What to do: Which of the lines below mention the word "content"? Pull each one out.
━━━━━ Record extracts ━━━━━
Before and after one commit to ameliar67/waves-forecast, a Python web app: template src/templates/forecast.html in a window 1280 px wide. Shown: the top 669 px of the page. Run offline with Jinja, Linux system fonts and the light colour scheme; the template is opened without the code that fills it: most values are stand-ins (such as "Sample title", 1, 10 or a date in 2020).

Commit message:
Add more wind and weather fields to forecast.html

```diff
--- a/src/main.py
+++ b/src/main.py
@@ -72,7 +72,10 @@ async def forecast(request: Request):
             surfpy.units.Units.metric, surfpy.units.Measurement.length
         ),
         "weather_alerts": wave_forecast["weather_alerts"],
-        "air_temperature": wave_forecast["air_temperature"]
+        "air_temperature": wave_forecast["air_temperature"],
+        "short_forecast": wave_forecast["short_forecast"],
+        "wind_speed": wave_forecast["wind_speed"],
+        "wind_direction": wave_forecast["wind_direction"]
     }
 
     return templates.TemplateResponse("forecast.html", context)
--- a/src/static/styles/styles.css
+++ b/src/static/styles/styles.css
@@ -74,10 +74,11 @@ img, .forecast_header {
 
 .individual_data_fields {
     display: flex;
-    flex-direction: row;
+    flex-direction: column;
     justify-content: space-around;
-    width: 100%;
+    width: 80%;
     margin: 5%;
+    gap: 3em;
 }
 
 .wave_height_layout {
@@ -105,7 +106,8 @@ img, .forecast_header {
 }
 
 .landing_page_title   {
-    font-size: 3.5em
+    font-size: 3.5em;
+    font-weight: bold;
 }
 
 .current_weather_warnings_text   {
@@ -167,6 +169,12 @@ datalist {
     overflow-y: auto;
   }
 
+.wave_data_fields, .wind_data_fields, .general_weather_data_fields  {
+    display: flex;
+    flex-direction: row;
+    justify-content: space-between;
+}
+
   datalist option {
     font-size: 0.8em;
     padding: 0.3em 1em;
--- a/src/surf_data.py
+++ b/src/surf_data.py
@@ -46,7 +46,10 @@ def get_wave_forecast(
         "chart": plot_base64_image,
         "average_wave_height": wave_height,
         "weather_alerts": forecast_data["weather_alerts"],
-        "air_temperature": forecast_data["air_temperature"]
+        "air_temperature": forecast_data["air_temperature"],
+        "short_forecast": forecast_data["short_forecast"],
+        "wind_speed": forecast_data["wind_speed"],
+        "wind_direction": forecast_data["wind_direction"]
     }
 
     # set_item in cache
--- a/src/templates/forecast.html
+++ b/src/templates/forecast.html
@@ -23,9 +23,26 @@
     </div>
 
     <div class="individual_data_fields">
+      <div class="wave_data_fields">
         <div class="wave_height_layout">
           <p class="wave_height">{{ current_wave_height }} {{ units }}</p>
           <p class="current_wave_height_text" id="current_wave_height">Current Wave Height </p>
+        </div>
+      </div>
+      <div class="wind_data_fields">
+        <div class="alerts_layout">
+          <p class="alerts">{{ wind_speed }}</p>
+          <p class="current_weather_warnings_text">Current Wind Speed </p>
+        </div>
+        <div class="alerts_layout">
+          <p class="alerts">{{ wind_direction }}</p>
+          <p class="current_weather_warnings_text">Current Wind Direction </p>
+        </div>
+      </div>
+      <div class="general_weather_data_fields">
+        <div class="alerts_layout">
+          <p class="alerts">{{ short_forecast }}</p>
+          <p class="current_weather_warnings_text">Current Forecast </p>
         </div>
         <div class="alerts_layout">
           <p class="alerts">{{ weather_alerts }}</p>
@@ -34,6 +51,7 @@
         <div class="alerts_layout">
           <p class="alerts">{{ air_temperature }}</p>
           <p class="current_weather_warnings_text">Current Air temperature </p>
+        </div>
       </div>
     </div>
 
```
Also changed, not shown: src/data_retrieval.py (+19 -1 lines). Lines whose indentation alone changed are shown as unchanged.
━━━━━
Final answer:
     justify-content: space-around;
+    justify-content: space-between;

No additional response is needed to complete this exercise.